··· EXERCISE INPUTS

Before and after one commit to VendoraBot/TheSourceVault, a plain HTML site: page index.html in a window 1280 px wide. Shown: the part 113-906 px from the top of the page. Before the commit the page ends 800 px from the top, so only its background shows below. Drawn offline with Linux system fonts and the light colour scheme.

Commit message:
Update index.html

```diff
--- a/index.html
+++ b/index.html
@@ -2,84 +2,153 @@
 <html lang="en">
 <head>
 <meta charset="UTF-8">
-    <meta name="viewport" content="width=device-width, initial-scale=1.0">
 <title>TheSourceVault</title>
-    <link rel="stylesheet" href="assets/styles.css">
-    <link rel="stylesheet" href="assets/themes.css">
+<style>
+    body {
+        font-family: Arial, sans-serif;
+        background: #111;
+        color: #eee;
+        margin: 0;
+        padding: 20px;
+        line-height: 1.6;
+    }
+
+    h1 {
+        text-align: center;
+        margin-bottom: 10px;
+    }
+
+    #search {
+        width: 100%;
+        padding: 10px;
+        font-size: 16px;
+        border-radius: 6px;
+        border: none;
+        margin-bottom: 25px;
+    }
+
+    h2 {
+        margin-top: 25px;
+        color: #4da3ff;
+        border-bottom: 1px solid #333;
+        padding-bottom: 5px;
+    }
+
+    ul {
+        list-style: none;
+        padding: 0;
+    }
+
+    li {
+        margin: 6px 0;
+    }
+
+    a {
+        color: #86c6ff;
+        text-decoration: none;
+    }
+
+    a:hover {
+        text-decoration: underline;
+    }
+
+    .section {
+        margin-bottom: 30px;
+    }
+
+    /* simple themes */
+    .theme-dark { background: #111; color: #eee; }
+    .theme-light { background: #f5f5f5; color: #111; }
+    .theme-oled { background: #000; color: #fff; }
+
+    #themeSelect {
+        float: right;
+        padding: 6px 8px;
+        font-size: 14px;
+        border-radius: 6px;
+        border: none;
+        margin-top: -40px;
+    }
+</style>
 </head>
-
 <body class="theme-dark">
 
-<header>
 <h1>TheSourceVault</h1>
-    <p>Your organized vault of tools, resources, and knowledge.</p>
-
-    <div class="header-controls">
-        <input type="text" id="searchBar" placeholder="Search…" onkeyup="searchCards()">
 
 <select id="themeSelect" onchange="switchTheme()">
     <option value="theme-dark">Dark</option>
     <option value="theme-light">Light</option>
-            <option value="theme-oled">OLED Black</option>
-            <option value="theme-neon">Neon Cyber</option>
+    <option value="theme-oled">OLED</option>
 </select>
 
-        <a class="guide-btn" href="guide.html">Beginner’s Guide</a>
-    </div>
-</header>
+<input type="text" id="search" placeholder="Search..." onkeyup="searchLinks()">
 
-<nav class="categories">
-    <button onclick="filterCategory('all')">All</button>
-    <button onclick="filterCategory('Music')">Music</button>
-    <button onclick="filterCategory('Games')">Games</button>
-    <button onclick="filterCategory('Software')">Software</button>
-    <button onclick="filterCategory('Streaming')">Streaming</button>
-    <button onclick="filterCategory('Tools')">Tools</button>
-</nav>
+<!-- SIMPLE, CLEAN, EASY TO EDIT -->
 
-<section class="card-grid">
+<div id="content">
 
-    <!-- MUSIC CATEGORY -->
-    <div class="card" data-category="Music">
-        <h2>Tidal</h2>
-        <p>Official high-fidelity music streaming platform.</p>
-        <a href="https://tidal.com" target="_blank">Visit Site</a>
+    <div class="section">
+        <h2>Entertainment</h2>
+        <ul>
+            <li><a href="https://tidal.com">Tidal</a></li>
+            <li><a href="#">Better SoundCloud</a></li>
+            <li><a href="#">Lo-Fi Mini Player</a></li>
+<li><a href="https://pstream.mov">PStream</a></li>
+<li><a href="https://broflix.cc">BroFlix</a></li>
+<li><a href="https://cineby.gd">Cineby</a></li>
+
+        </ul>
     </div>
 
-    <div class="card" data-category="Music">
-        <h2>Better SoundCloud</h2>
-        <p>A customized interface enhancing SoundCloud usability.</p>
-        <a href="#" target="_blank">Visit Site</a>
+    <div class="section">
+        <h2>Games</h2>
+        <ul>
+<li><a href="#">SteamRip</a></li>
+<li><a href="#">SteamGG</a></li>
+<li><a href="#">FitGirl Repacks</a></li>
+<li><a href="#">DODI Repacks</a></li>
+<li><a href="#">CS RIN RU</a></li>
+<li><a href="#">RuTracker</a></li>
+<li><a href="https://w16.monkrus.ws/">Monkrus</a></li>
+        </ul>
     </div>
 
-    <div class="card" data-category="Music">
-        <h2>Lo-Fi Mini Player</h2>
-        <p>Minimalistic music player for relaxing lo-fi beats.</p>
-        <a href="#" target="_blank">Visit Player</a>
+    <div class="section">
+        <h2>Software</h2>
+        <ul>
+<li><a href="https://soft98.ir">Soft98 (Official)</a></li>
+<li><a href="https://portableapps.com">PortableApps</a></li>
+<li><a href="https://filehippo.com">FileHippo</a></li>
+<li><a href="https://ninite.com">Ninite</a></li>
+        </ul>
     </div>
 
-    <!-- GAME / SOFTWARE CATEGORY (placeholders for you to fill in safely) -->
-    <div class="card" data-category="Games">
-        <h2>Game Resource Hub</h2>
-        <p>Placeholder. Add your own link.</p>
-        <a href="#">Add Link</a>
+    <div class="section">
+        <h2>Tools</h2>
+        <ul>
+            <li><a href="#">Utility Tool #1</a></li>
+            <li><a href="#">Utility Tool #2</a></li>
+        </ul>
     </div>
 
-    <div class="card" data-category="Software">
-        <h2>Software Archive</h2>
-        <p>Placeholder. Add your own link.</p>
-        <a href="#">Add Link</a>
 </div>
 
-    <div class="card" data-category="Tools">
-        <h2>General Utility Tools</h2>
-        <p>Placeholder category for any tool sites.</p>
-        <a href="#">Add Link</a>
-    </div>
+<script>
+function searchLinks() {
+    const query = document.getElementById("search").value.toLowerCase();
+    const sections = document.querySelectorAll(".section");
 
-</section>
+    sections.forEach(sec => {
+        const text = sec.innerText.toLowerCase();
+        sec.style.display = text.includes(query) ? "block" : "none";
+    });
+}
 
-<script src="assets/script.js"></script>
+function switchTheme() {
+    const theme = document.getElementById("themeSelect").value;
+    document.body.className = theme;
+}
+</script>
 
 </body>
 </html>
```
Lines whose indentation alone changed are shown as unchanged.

······

**EXERCISE DESCRIPTION**
The answer should be the full listing, repeated without any change.

**WRITTEN SOLUTION**
Before and after one commit to VendoraBot/TheSourceVault, a plain HTML site: page index.html in a window 1280 px wide. Shown: the part 113-906 px from the top of the page. Before the commit the page ends 800 px from the top, so only its background shows below. Drawn offline with Linux system fonts and the light colour scheme.

Commit message:
Update index.html

```diff
--- a/index.html
+++ b/index.html
@@ -2,84 +2,153 @@
 <html lang="en">
 <head>
 <meta charset="UTF-8">
-    <meta name="viewport" content="width=device-width, initial-scale=1.0">
 <title>TheSourceVault</title>
-    <link rel="stylesheet" href="assets/styles.css">
-    <link rel="stylesheet" href="assets/themes.css">
+<style>
+    body {
+        font-family: Arial, sans-serif;
+        background: #111;
+        color: #eee;
+        margin: 0;
+        padding: 20px;
+        line-height: 1.6;
+    }
+
+    h1 {
+        text-align: center;
+        margin-bottom: 10px;
+    }
+
+    #search {
+        width: 100%;
+        padding: 10px;
+        font-size: 16px;
+        border-radius: 6px;
+        border: none;
+        margin-bottom: 25px;
+    }
+
+    h2 {
+        margin-top: 25px;
+        color: #4da3ff;
+        border-bottom: 1px solid #333;
+        padding-bottom: 5px;
+    }
+
+    ul {
+        list-style: none;
+        padding: 0;
+    }
+
+    li {
+        margin: 6px 0;
+    }
+
+    a {
+        color: #86c6ff;
+        text-decoration: none;
+    }
+
+    a:hover {
+        text-decoration: underline;
+    }
+
+    .section {
+        margin-bottom: 30px;
+    }
+
+    /* simple themes */
+    .theme-dark { background: #111; color: #eee; }
+    .theme-light { background: #f5f5f5; color: #111; }
+    .theme-oled { background: #000; color: #fff; }
+
+    #themeSelect {
+        float: right;
+        padding: 6px 8px;
+        font-size: 14px;
+        border-radius: 6px;
+        border: none;
+        margin-top: -40px;
+    }
+</style>
 </head>
-
 <body class="theme-dark">
 
-<header>
 <h1>TheSourceVault</h1>
-    <p>Your organized vault of tools, resources, and knowledge.</p>
-
-    <div class="header-controls">
-        <input type="text" id="searchBar" placeholder="Search…" onkeyup="searchCards()">
 
 <select id="themeSelect" onchange="switchTheme()">
     <option value="theme-dark">Dark</option>
     <option value="theme-light">Light</option>
-            <option value="theme-oled">OLED Black</option>
-            <option value="theme-neon">Neon Cyber</option>
+    <option value="theme-oled">OLED</option>
 </select>
 
-        <a class="guide-btn" href="guide.html">Beginner’s Guide</a>
-    </div>
-</header>
+<input type="text" id="search" placeholder="Search..." onkeyup="searchLinks()">
 
-<nav class="categories">
-    <button onclick="filterCategory('all')">All</button>
-    <button onclick="filterCategory('Music')">Music</button>
-    <button onclick="filterCategory('Games')">Games</button>
-    <button onclick="filterCategory('Software')">Software</button>
-    <button onclick="filterCategory('Streaming')">Streaming</button>
-    <button onclick="filterCategory('Tools')">Tools</button>
-</nav>
+<!-- SIMPLE, CLEAN, EASY TO EDIT -->
 
-<section class="card-grid">
+<div id="content">
 
-    <!-- MUSIC CATEGORY -->
-    <div class="card" data-category="Music">
-        <h2>Tidal</h2>
-        <p>Official high-fidelity music streaming platform.</p>
-        <a href="https://tidal.com" target="_blank">Visit Site</a>
+    <div class="section">
+        <h2>Entertainment</h2>
+        <ul>
+            <li><a href="https://tidal.com">Tidal</a></li>
+            <li><a href="#">Better SoundCloud</a></li>
+            <li><a href="#">Lo-Fi Mini Player</a></li>
+<li><a href="https://pstream.mov">PStream</a></li>
+<li><a href="https://broflix.cc">BroFlix</a></li>
+<li><a href="https://cineby.gd">Cineby</a></li>
+
+        </ul>
     </div>
 
-    <div class="card" data-category="Music">
-        <h2>Better SoundCloud</h2>
-        <p>A customized interface enhancing SoundCloud usability.</p>
-        <a href="#" target="_blank">Visit Site</a>
+    <div class="section">
+        <h2>Games</h2>
+        <ul>
+<li><a href="#">SteamRip</a></li>
+<li><a href="#">SteamGG</a></li>
+<li><a href="#">FitGirl Repacks</a></li>
+<li><a href="#">DODI Repacks</a></li>
+<li><a href="#">CS RIN RU</a></li>
+<li><a href="#">RuTracker</a></li>
+<li><a href="https://w16.monkrus.ws/">Monkrus</a></li>
+        </ul>
     </div>
 
-    <div class="card" data-category="Music">
-        <h2>Lo-Fi Mini Player</h2>
-        <p>Minimalistic music player for relaxing lo-fi beats.</p>
-        <a href="#" target="_blank">Visit Player</a>
+    <div class="section">
+        <h2>Software</h2>
+        <ul>
+<li><a href="https://soft98.ir">Soft98 (Official)</a></li>
+<li><a href="https://portableapps.com">PortableApps</a></li>
+<li><a href="https://filehippo.com">FileHippo</a></li>
+<li><a href="https://ninite.com">Ninite</a></li>
+        </ul>
     </div>
 
-    <!-- GAME / SOFTWARE CATEGORY (placeholders for you to fill in safely) -->
-    <div class="card" data-category="Games">
-        <h2>Game Resource Hub</h2>
-        <p>Placeholder. Add your own link.</p>
-        <a href="#">Add Link</a>
+    <div class="section">
+        <h2>Tools</h2>
+        <ul>
+            <li><a href="#">Utility Tool #1</a></li>
+            <li><a href="#">Utility Tool #2</a></li>
+        </ul>
     </div>
 
-    <div class="card" data-category="Software">
-        <h2>Software Archive</h2>
-        <p>Placeholder. Add your own link.</p>
-        <a href="#">Add Link</a>
 </div>
 
-    <div class="card" data-category="Tools">
-        <h2>General Utility Tools</h2>
-        <p>Placeholder category for any tool sites.</p>
-        <a href="#">Add Link</a>
-    </div>
+<script>
+function searchLinks() {
+    const query = document.getElementById("search").value.toLowerCase();
+    const sections = document.querySelectorAll(".section");
 
-</section>
+    sections.forEach(sec => {
+        const text = sec.innerText.toLowerCase();
+        sec.style.display = text.includes(query) ? "block" : "none";
+    });
+}
 
-<script src="assets/script.js"></script>
+function switchTheme() {
+    const theme = document.getElementById("themeSelect").value;
+    document.body.className = theme;
+}
+</script>
 
 </body>
 </html>
```
Lines whose indentation alone changed are shown as unchanged.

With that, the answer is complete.